However, John Bolton, the US ambassador to the UN, said it remained flawed and that Washington still saw no need for council action.

The initial draft, put forward by Qatar, the council's sole Arab member, on behalf of Arab, Islamic and non-aligned states at the UN, condemned Israel's arrest and detention of dozens of elected Palestinian officials.

It also decried the "large-scale military assault" in Gaza launched after Palestinian fighters captured Corporal Gilad Shalit on June 25, and demanded that Israel "immediately cease its aggression" against Palestinian civilians, pull its forces out of Gaza and release the detained Palestinian officials.

Immediate action

The new draft added language expressing "grave concern" about the firing of rockets from Gaza into Israel and condemning "all acts of violence, terror and destruction", including the recent abduction and killing of an Israeli civilian in the West Bank.

It called on the Palestinian Authority to "take immediate and sustained action to bring an end to violence, including the firing of rockets on Israeli territory" and for emergency aid to be provided for the Palestinian people.

Junior council diplomats met on Tuesday afternoon to revise the text and suggest further changes.

However, Bolton told reporters that US still considered the draft resolution as "unsatisfactory".

Asked if Washington, Israel's closest ally, would exercise its veto if the measure were brought to a vote, he responded: "Our position remains the same, that we don't see at this point any utility in council action at all."

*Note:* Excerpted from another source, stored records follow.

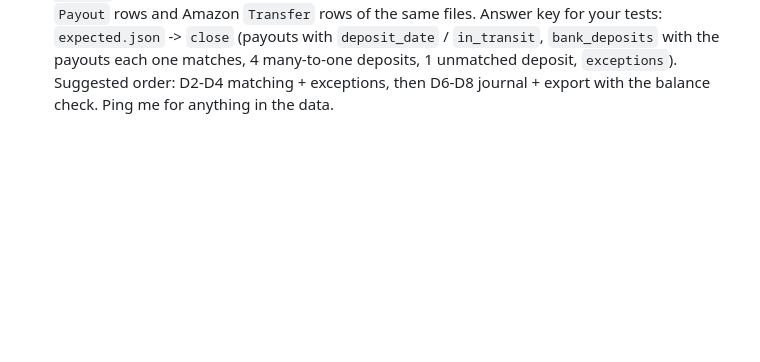
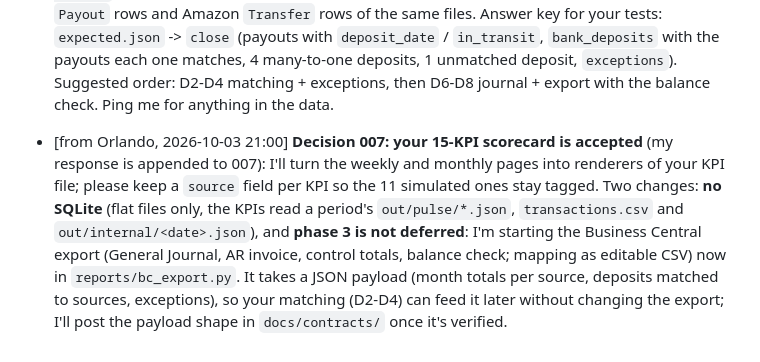
Before and after one commit to Garbanzos-con-chorizo/SprintHackND-team1, a Markdown page: docs/members/dani.md, the part around the change. Drawn GitHub-style; blank space fills up the shorter version.

```diff
--- a/docs/members/dani.md
+++ b/docs/members/dani.md
@@ -66,3 +66,4 @@ Only the owner edits this file, except the "Requests to me" section, where teamm
 
   **Rules to keep it safe:** (a) each source's revenue posts through exactly one path, journal or invoice, never both (the mapping table decides; which sources go on the invoice is a question for Amanda); (b) refuse to write a document that doesn't sum to 0.00 (D7) and list it as an exception instead; (c) write a `control_totals_<YYYY-MM>.csv` next to them (source, files read, revenue from files, posted amount, difference) so the close shows "source-to-BC totals" as the deck asks; (d) anything in `close.exceptions` (missing file, unmatched deposit, refund of a prior-month order) stays out of the journal until resolved.
 - [from Orlando, 2026-10-03 20:30] **Phase 3 (D2-D8) is now the team's top priority**; phase 1 runs end to end on the real engine + your pulse. Everything you need is on `main`: the BC CSV schema proposal (my request above), and `data/sample/messy_month/` (September). Status of the inputs: `python -m engine run --inbox data/sample/messy_month/inbox --out out --date 2026-09-30` gives `transactions.csv` that matches the answer key for ShopGoodwill (Upright), eBay and Amazon to the cent, with the planted mess flagged (1 bad amount, 1 bad date, 248 duplicate rows). The bank file `bank_activity_2026-09.csv` is not parsed yet (Victor's V5): read it directly in `recon/` if you don't want to wait (columns `Posting Date, Description, Debit, Credit, Balance`, MM/DD/YYYY, amounts with thousands separators). Payout amounts are in the eBay `Payout` rows and Amazon `Transfer` rows of the same files. Answer key for your tests: `expected.json` -> `close` (payouts with `deposit_date` / `in_transit`, `bank_deposits` with the payouts each one matches, 4 many-to-one deposits, 1 unmatched deposit, `exceptions`). Suggested order: D2-D4 matching + exceptions, then D6-D8 journal + export with the balance check. Ping me for anything in the data.
+- [from Orlando, 2026-10-03 21:00] **Decision 007: your 15-KPI scorecard is accepted** (my response is appended to 007): I'll turn the weekly and monthly pages into renderers of your KPI file; please keep a `source` field per KPI so the 11 simulated ones stay tagged. Two changes: **no SQLite** (flat files only, the KPIs read a period's `out/pulse/*.json`, `transactions.csv` and `out/internal/<date>.json`), and **phase 3 is not deferred**: I'm starting the Business Central export (General Journal, AR invoice, control totals, balance check; mapping as editable CSV) now in `reports/bc_export.py`. It takes a JSON payload (month totals per source, deposits matched to sources, exceptions), so your matching (D2-D4) can feed it later without changing the export; I'll post the payload shape in `docs/contracts/` once it's verified.
```
Also changed, not shown: docs/decisions/007-phase-2-3-owners-database-scorecard.md (+6 -0 lines), docs/members/victor.md (+1 -0 lines).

Israel has expanded its two-week offensive aimed at recovering the captured soldier and has vowed to continue the offensive indefinitely, rejecting broad international criticism of its biggest operation in Gaza since withdrawing from the territory last year.